Task to complete » Pick out the lines below that include the string "gestire".

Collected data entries
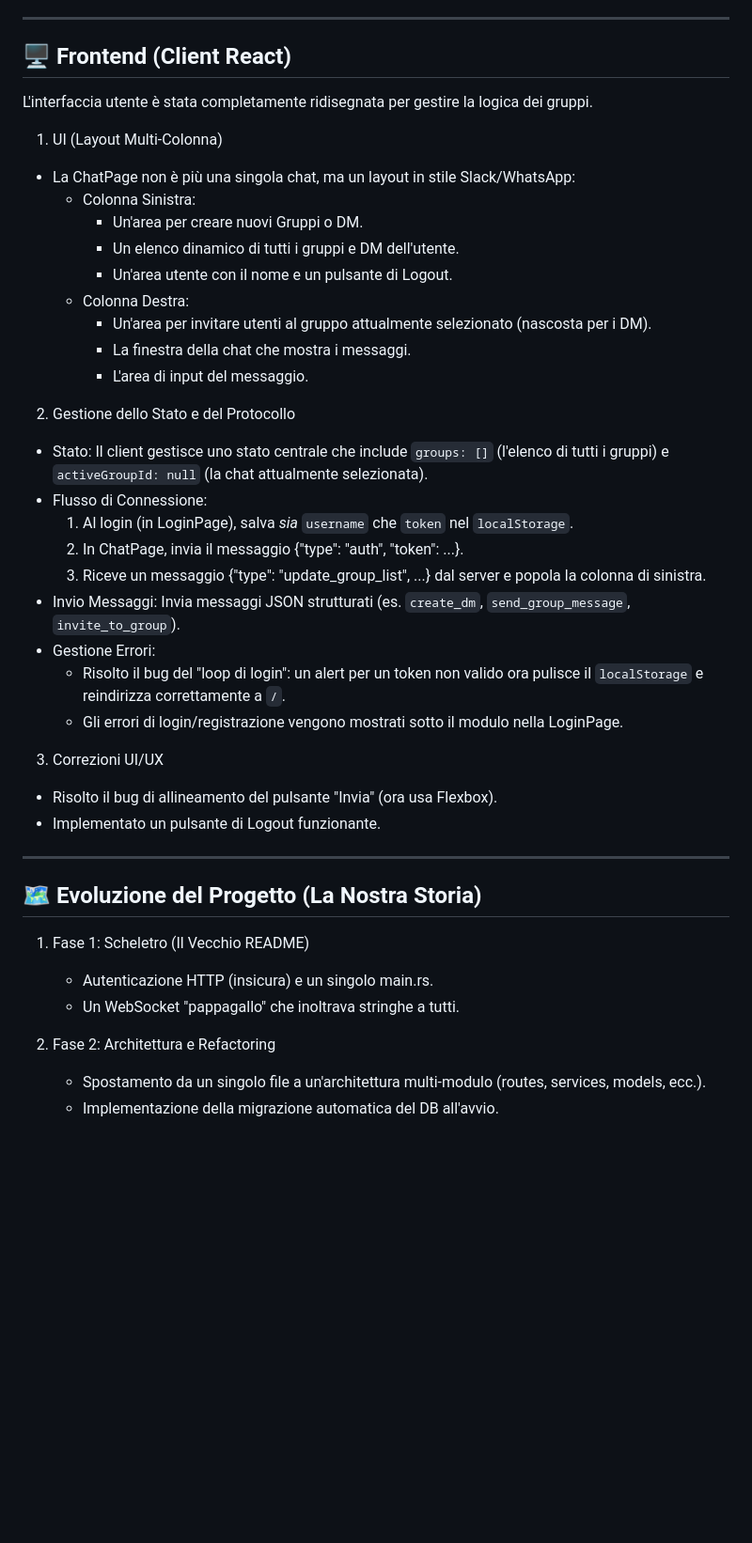
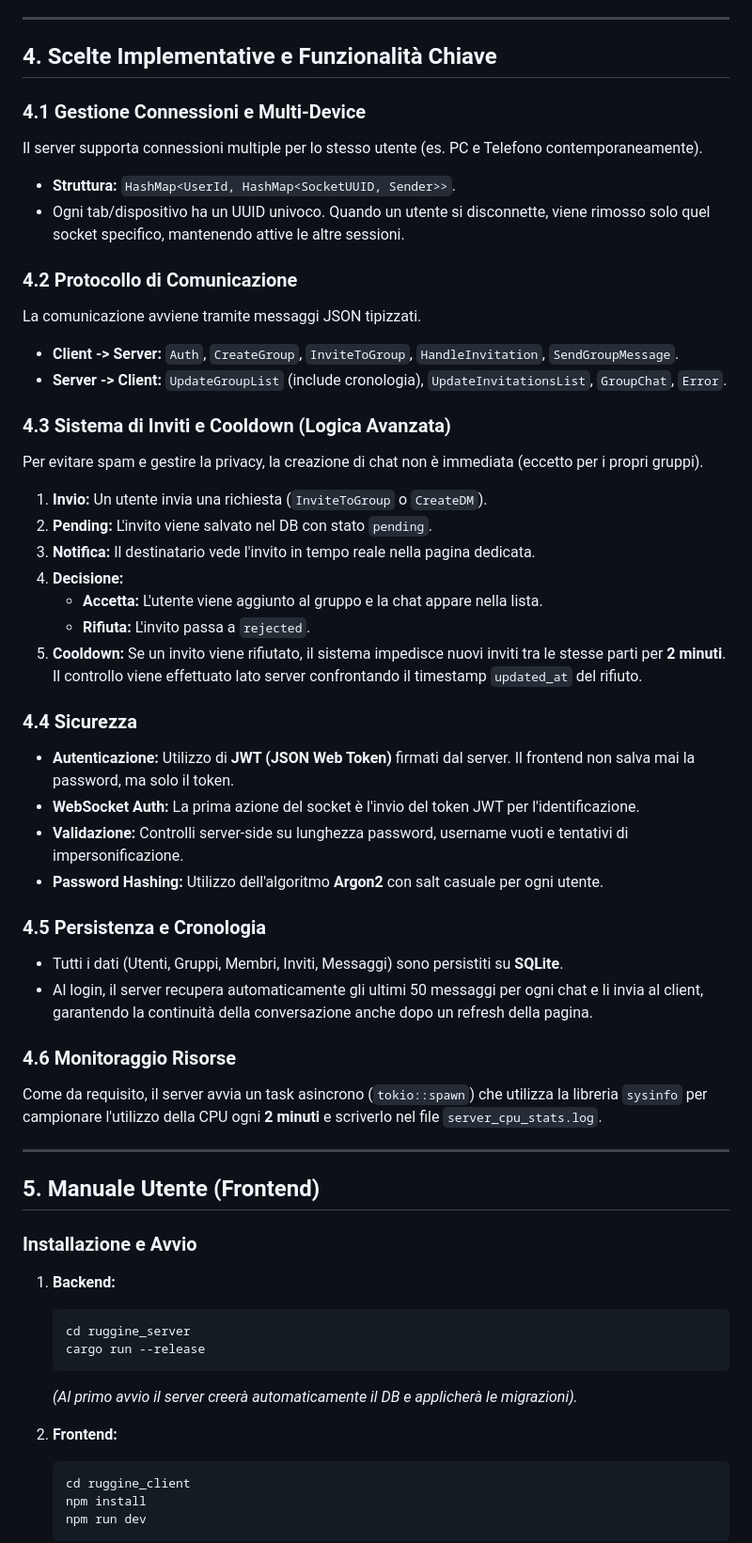
Before and after one commit to giosuepinto/ruggine, a Markdown page: README.md, the part around one of its changes. Shown at 94% size. Rendered like a GitHub page; blank space fills up the shorter version.

````diff
--- a/README.md
+++ b/README.md
@@ -62,45 +68,57 @@ Il server è stato profondamente ristrutturato per scalabilità e manutenibilit
 
 ---
 
-## 🖥️ Frontend (Client React)
+## 4. Scelte Implementative e Funzionalità Chiave
 
-L'interfaccia utente è stata completamente ridisegnata per gestire la logica dei gruppi.
+### 4.1 Gestione Connessioni e Multi-Device
+Il server supporta connessioni multiple per lo stesso utente (es. PC e Telefono contemporaneamente).
+* **Struttura:** `HashMap<UserId, HashMap<SocketUUID, Sender>>`.
+* Ogni tab/dispositivo ha un UUID univoco. Quando un utente si disconnette, viene rimosso solo quel socket specifico, mantenendo attive le altre sessioni.
 
-1. UI (Layout Multi-Colonna)
-- La ChatPage non è più una singola chat, ma un layout in stile Slack/WhatsApp:
-    - Colonna Sinistra:
-        - Un'area per creare nuovi Gruppi o DM.
-        - Un elenco dinamico di tutti i gruppi e DM dell'utente.
-        - Un'area utente con il nome e un pulsante di Logout.
-    - Colonna Destra:
-        - Un'area per invitare utenti al gruppo attualmente selezionato (nascosta per i DM).
-        - La finestra della chat che mostra i messaggi.
-        - L'area di input del messaggio.
+### 4.2 Protocollo di Comunicazione
+La comunicazione avviene tramite messaggi JSON tipizzati.
+* **Client -> Server:** `Auth`, `CreateGroup`, `InviteToGroup`, `HandleInvitation`, `SendGroupMessage`.
+* **Server -> Client:** `UpdateGroupList` (include cronologia), `UpdateInvitationsList`, `GroupChat`, `Error`.
 
-2. Gestione dello Stato e del Protocollo
-- Stato: Il client gestisce uno stato centrale che include `groups: []` (l'elenco di tutti i gruppi) e `activeGroupId: null` (la chat attualmente selezionata).
-- Flusso di Connessione:
-    1. Al login (in LoginPage), salva *sia* `username` che `token` nel `localStorage`.
-    2. In ChatPage, invia il messaggio {"type": "auth", "token": ...}.
-    3. Riceve un messaggio {"type": "update_group_list", ...} dal server e popola la colonna di sinistra.
-- Invio Messaggi: Invia messaggi JSON strutturati (es. `create_dm`, `send_group_message`, `invite_to_group`).
-- Gestione Errori:
-    - Risolto il bug del "loop di login": un alert per un token non valido ora pulisce il `localStorage` e reindirizza correttamente a `/`.
-    - Gli errori di login/registrazione vengono mostrati sotto il modulo nella LoginPage.
+### 4.3 Sistema di Inviti e Cooldown (Logica Avanzata)
+Per evitare spam e gestire la privacy, la creazione di chat non è immediata (eccetto per i propri gruppi).
+1.  **Invio:** Un utente invia una richiesta (`InviteToGroup` o `CreateDM`).
+2.  **Pending:** L'invito viene salvato nel DB con stato `pending`.
+3.  **Notifica:** Il destinatario vede l'invito in tempo reale nella pagina dedicata.
+4.  **Decisione:**
+    * **Accetta:** L'utente viene aggiunto al gruppo e la chat appare nella lista.
+    * **Rifiuta:** L'invito passa a `rejected`.
+5.  **Cooldown:** Se un invito viene rifiutato, il sistema impedisce nuovi inviti tra le stesse parti per **2 minuti**. Il controllo viene effettuato lato server confrontando il timestamp `updated_at` del rifiuto.
 
-3. Correzioni UI/UX
-- Risolto il bug di allineamento del pulsante "Invia" (ora usa Flexbox).
-- Implementato un pulsante di Logout funzionante.
+### 4.4 Sicurezza
+* **Autenticazione:** Utilizzo di **JWT (JSON Web Token)** firmati dal server. Il frontend non salva mai la password, ma solo il token.
+* **WebSocket Auth:** La prima azione del socket è l'invio del token JWT per l'identificazione.
+* **Validazione:** Controlli server-side su lunghezza password, username vuoti e tentativi di impersonificazione.
+* **Password Hashing:** Utilizzo dell'algoritmo **Argon2** con salt casuale per ogni utente.
+
+### 4.5 Persistenza e Cronologia
+* Tutti i dati (Utenti, Gruppi, Membri, Inviti, Messaggi) sono persistiti su **SQLite**.
+* Al login, il server recupera automaticamente gli ultimi 50 messaggi per ogni chat e li invia al client, garantendo la continuità della conversazione anche dopo un refresh della pagina.
+
+### 4.6 Monitoraggio Risorse
+Come da requisito, il server avvia un task asincrono (`tokio::spawn`) che utilizza la libreria `sysinfo` per campionare l'utilizzo della CPU ogni **2 minuti** e scriverlo nel file `server_cpu_stats.log`.
 
 ---
 
-## 🗺️ Evoluzione del Progetto (La Nostra Storia)
+## 5. Manuale Utente (Frontend)
 
-1. Fase 1: Scheletro (Il Vecchio README)
-    - Autenticazione HTTP (insicura) e un singolo main.rs.
-    - Un WebSocket "pappagallo" che inoltrava stringhe a tutti.
+### Installazione e Avvio
+1.  **Backend:**
+    ```bash
+    cd ruggine_server
+    cargo run --release
+    ```
+    *(Al primo avvio il server creerà automaticamente il DB e applicherà le migrazioni).*
 
-2. Fase 2: Architettura e Refactoring
-    - Spostamento da un singolo file a un'architettura multi-modulo (routes, services, models, ecc.).
-    - Implementazione della migrazione automatica del DB all'avvio.
+2.  **Frontend:**
+    ```bash
+    cd ruggine_client
+    npm install
+    npm run dev
+    ```
 
````
Also changed, not shown: other parts of README.md (+74 -80 lines).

Written response »
-L'interfaccia utente è stata completamente ridisegnata per gestire la logica dei gruppi.
+Per evitare spam e gestire la privacy, la creazione di chat non è immediata (eccetto per i propri gruppi).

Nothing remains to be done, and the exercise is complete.